>>
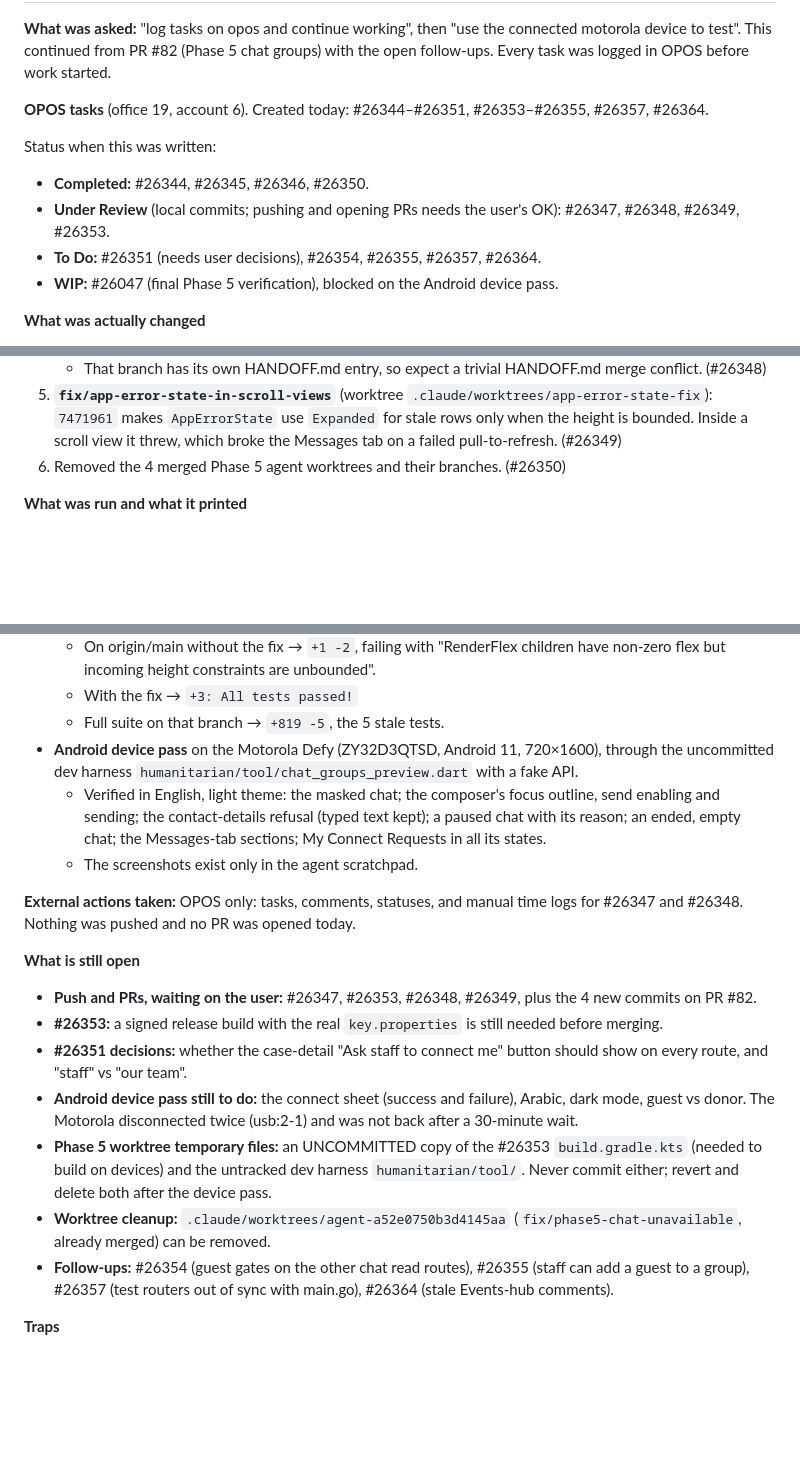
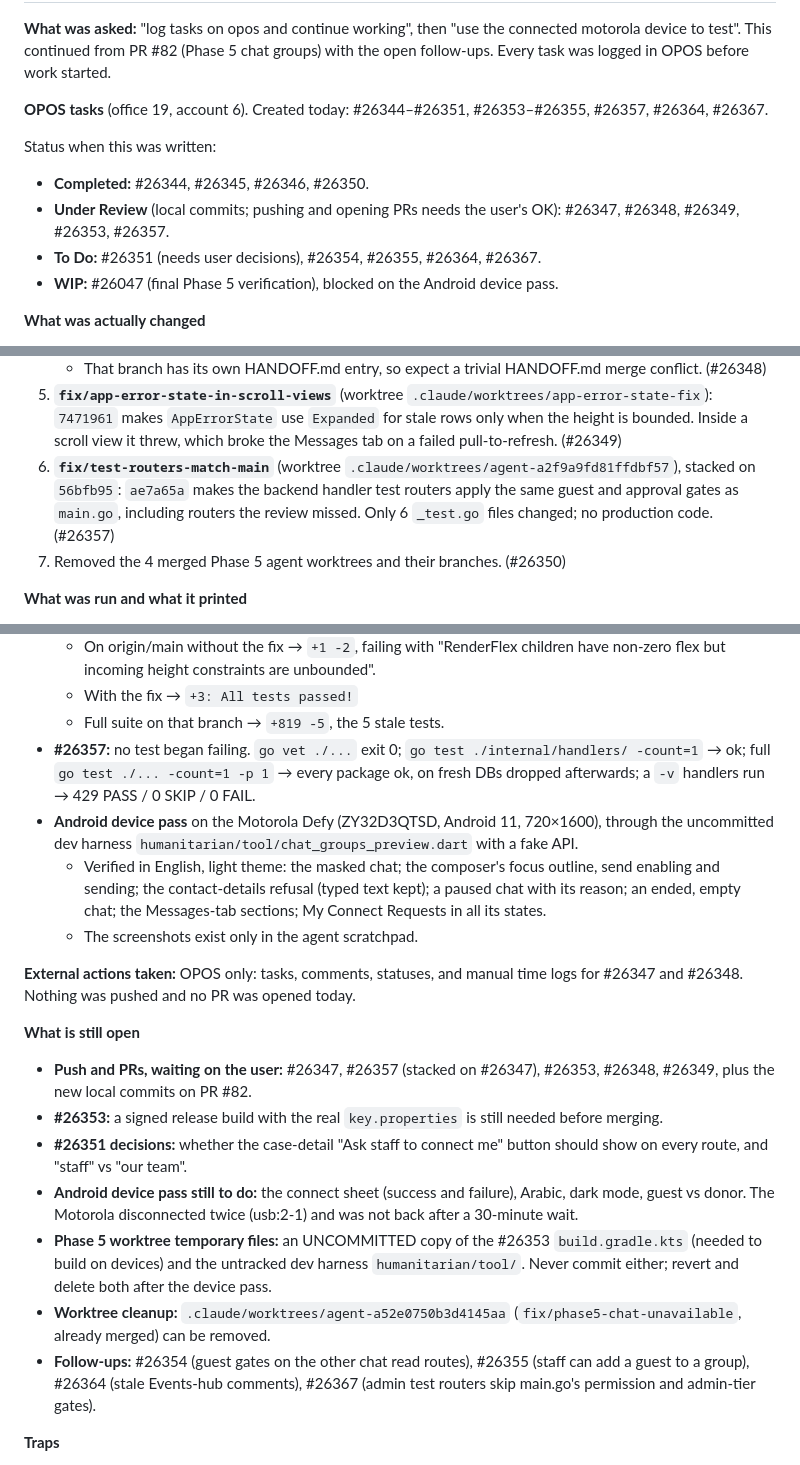
Before and after one commit to IamSizar/go_donation, a Markdown page: HANDOFF.md, 3 parts joined by grey strips. Drawn GitHub-style; blank space fills up the shorter version.

Commit message:
docs(handoff): record #26357 test-router fix and the #26367 follow-up
Co-Authored-By: Claude Opus 5 <noreply@anthropic.com>

```diff
--- a/HANDOFF.md
+++ b/HANDOFF.md
@@ -10,12 +10,12 @@
 
 **What was asked:** "log tasks on opos and continue working", then "use the connected motorola device to test". This continued from PR #82 (Phase 5 chat groups) with the open follow-ups. Every task was logged in OPOS before work started.
 
-**OPOS tasks** (office 19, account 6). Created today: #26344–#26351, #26353–#26355, #26357, #26364.
+**OPOS tasks** (office 19, account 6). Created today: #26344–#26351, #26353–#26355, #26357, #26364, #26367.
 
 Status when this was written:
 - **Completed:** #26344, #26345, #26346, #26350.
-- **Under Review** (local commits; pushing and opening PRs needs the user's OK): #26347, #26348, #26349, #26353.
-- **To Do:** #26351 (needs user decisions), #26354, #26355, #26357, #26364.
+- **Under Review** (local commits; pushing and opening PRs needs the user's OK): #26347, #26348, #26349, #26353, #26357.
+- **To Do:** #26351 (needs user decisions), #26354, #26355, #26364, #26367.
 - **WIP:** #26047 (final Phase 5 verification), blocked on the Android device pass.
 
 **What was actually changed**
@@ -34,7 +34,8 @@ Status when this was written:
    - Added a test that Profile opens News.
    - That branch has its own HANDOFF.md entry, so expect a trivial HANDOFF.md merge conflict. (#26348)
 5. **`fix/app-error-state-in-scroll-views`** (worktree `.claude/worktrees/app-error-state-fix`): `7471961` makes `AppErrorState` use `Expanded` for stale rows only when the height is bounded. Inside a scroll view it threw, which broke the Messages tab on a failed pull-to-refresh. (#26349)
-6. Removed the 4 merged Phase 5 agent worktrees and their branches. (#26350)
+6. **`fix/test-routers-match-main`** (worktree `.claude/worktrees/agent-a2f9a9fd81ffdbf57`), stacked on `56bfb95`: `ae7a65a` makes the backend handler test routers apply the same guest and approval gates as `main.go`, including routers the review missed. Only 6 `_test.go` files changed; no production code. (#26357)
+7. Removed the 4 merged Phase 5 agent worktrees and their branches. (#26350)
 
 **What was run and what it printed**
 - **Phase 5 branch, at `f38c58b`:**
@@ -56,6 +57,7 @@ Status when this was written:
   - On origin/main without the fix → `+1 -2`, failing with "RenderFlex children have non-zero flex but incoming height constraints are unbounded".
   - With the fix → `+3: All tests passed!`
   - Full suite on that branch → `+819 -5`, the 5 stale tests.
+- **#26357:** no test began failing. `go vet ./...` exit 0; `go test ./internal/handlers/ -count=1` → ok; full `go test ./... -count=1 -p 1` → every package ok, on fresh DBs dropped afterwards; a `-v` handlers run → 429 PASS / 0 SKIP / 0 FAIL.
 - **Android device pass** on the Motorola Defy (ZY32D3QTSD, Android 11, 720×1600), through the uncommitted dev harness `humanitarian/tool/chat_groups_preview.dart` with a fake API.
   - Verified in English, light theme: the masked chat; the composer's focus outline, send enabling and sending; the contact-details refusal (typed text kept); a paused chat with its reason; an ended, empty chat; the Messages-tab sections; My Connect Requests in all its states.
   - The screenshots exist only in the agent scratchpad.
@@ -63,13 +65,13 @@ Status when this was written:
 **External actions taken:** OPOS only: tasks, comments, statuses, and manual time logs for #26347 and #26348. Nothing was pushed and no PR was opened today.
 
 **What is still open**
-- **Push and PRs, waiting on the user:** #26347, #26353, #26348, #26349, plus the 4 new commits on PR #82.
+- **Push and PRs, waiting on the user:** #26347, #26357 (stacked on #26347), #26353, #26348, #26349, plus the new local commits on PR #82.
 - **#26353:** a signed release build with the real `key.properties` is still needed before merging.
 - **#26351 decisions:** whether the case-detail "Ask staff to connect me" button should show on every route, and "staff" vs "our team".
 - **Android device pass still to do:** the connect sheet (success and failure), Arabic, dark mode, guest vs donor. The Motorola disconnected twice (usb:2-1) and was not back after a 30-minute wait.
 - **Phase 5 worktree temporary files:** an UNCOMMITTED copy of the #26353 `build.gradle.kts` (needed to build on devices) and the untracked dev harness `humanitarian/tool/`. Never commit either; revert and delete both after the device pass.
 - **Worktree cleanup:** `.claude/worktrees/agent-a52e0750b3d4145aa` (`fix/phase5-chat-unavailable`, already merged) can be removed.
-- **Follow-ups:** #26354 (guest gates on the other chat read routes), #26355 (staff can add a guest to a group), #26357 (test routers out of sync with main.go), #26364 (stale Events-hub comments).
+- **Follow-ups:** #26354 (guest gates on the other chat read routes), #26355 (staff can add a guest to a group), #26364 (stale Events-hub comments), #26367 (admin test routers skip main.go's permission and admin-tier gates).
 
 **Traps**
 - **OPOS timers and statuses:**
```
Also changed, not shown: other parts of HANDOFF.md (+1 -1 lines).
<<
Work task
Please reproduce every record exactly, leaving the pictures out.

Written response
Before and after one commit to IamSizar/go_donation, a Markdown page: HANDOFF.md, 3 parts joined by grey strips. Drawn GitHub-style; blank space fills up the shorter version.

Commit message:
docs(handoff): record #26357 test-router fix and the #26367 follow-up
Co-Authored-By: Claude Opus 5 <noreply@anthropic.com>

```diff
--- a/HANDOFF.md
+++ b/HANDOFF.md
@@ -10,12 +10,12 @@
 
 **What was asked:** "log tasks on opos and continue working", then "use the connected motorola device to test". This continued from PR #82 (Phase 5 chat groups) with the open follow-ups. Every task was logged in OPOS before work started.
 
-**OPOS tasks** (office 19, account 6). Created today: #26344–#26351, #26353–#26355, #26357, #26364.
+**OPOS tasks** (office 19, account 6). Created today: #26344–#26351, #26353–#26355, #26357, #26364, #26367.
 
 Status when this was written:
 - **Completed:** #26344, #26345, #26346, #26350.
-- **Under Review** (local commits; pushing and opening PRs needs the user's OK): #26347, #26348, #26349, #26353.
-- **To Do:** #26351 (needs user decisions), #26354, #26355, #26357, #26364.
+- **Under Review** (local commits; pushing and opening PRs needs the user's OK): #26347, #26348, #26349, #26353, #26357.
+- **To Do:** #26351 (needs user decisions), #26354, #26355, #26364, #26367.
 - **WIP:** #26047 (final Phase 5 verification), blocked on the Android device pass.
 
 **What was actually changed**
@@ -34,7 +34,8 @@ Status when this was written:
    - Added a test that Profile opens News.
    - That branch has its own HANDOFF.md entry, so expect a trivial HANDOFF.md merge conflict. (#26348)
 5. **`fix/app-error-state-in-scroll-views`** (worktree `.claude/worktrees/app-error-state-fix`): `7471961` makes `AppErrorState` use `Expanded` for stale rows only when the height is bounded. Inside a scroll view it threw, which broke the Messages tab on a failed pull-to-refresh. (#26349)
-6. Removed the 4 merged Phase 5 agent worktrees and their branches. (#26350)
+6. **`fix/test-routers-match-main`** (worktree `.claude/worktrees/agent-a2f9a9fd81ffdbf57`), stacked on `56bfb95`: `ae7a65a` makes the backend handler test routers apply the same guest and approval gates as `main.go`, including routers the review missed. Only 6 `_test.go` files changed; no production code. (#26357)
+7. Removed the 4 merged Phase 5 agent worktrees and their branches. (#26350)
 
 **What was run and what it printed**
 - **Phase 5 branch, at `f38c58b`:**
@@ -56,6 +57,7 @@ Status when this was written:
   - On origin/main without the fix → `+1 -2`, failing with "RenderFlex children have non-zero flex but incoming height constraints are unbounded".
   - With the fix → `+3: All tests passed!`
   - Full suite on that branch → `+819 -5`, the 5 stale tests.
+- **#26357:** no test began failing. `go vet ./...` exit 0; `go test ./internal/handlers/ -count=1` → ok; full `go test ./... -count=1 -p 1` → every package ok, on fresh DBs dropped afterwards; a `-v` handlers run → 429 PASS / 0 SKIP / 0 FAIL.
 - **Android device pass** on the Motorola Defy (ZY32D3QTSD, Android 11, 720×1600), through the uncommitted dev harness `humanitarian/tool/chat_groups_preview.dart` with a fake API.
   - Verified in English, light theme: the masked chat; the composer's focus outline, send enabling and sending; the contact-details refusal (typed text kept); a paused chat with its reason; an ended, empty chat; the Messages-tab sections; My Connect Requests in all its states.
   - The screenshots exist only in the agent scratchpad.
@@ -63,13 +65,13 @@ Status when this was written:
 **External actions taken:** OPOS only: tasks, comments, statuses, and manual time logs for #26347 and #26348. Nothing was pushed and no PR was opened today.
 
 **What is still open**
-- **Push and PRs, waiting on the user:** #26347, #26353, #26348, #26349, plus the 4 new commits on PR #82.
+- **Push and PRs, waiting on the user:** #26347, #26357 (stacked on #26347), #26353, #26348, #26349, plus the new local commits on PR #82.
 - **#26353:** a signed release build with the real `key.properties` is still needed before merging.
 - **#26351 decisions:** whether the case-detail "Ask staff to connect me" button should show on every route, and "staff" vs "our team".
 - **Android device pass still to do:** the connect sheet (success and failure), Arabic, dark mode, guest vs donor. The Motorola disconnected twice (usb:2-1) and was not back after a 30-minute wait.
 - **Phase 5 worktree temporary files:** an UNCOMMITTED copy of the #26353 `build.gradle.kts` (needed to build on devices) and the untracked dev harness `humanitarian/tool/`. Never commit either; revert and delete both after the device pass.
 - **Worktree cleanup:** `.claude/worktrees/agent-a52e0750b3d4145aa` (`fix/phase5-chat-unavailable`, already merged) can be removed.
-- **Follow-ups:** #26354 (guest gates on the other chat read routes), #26355 (staff can add a guest to a group), #26357 (test routers out of sync with main.go), #26364 (stale Events-hub comments).
+- **Follow-ups:** #26354 (guest gates on the other chat read routes), #26355 (staff can add a guest to a group), #26364 (stale Events-hub comments), #26367 (admin test routers skip main.go's permission and admin-tier gates).
 
 **Traps**
 - **OPOS timers and statuses:**
```
Also changed, not shown: other parts of HANDOFF.md (+1 -1 lines).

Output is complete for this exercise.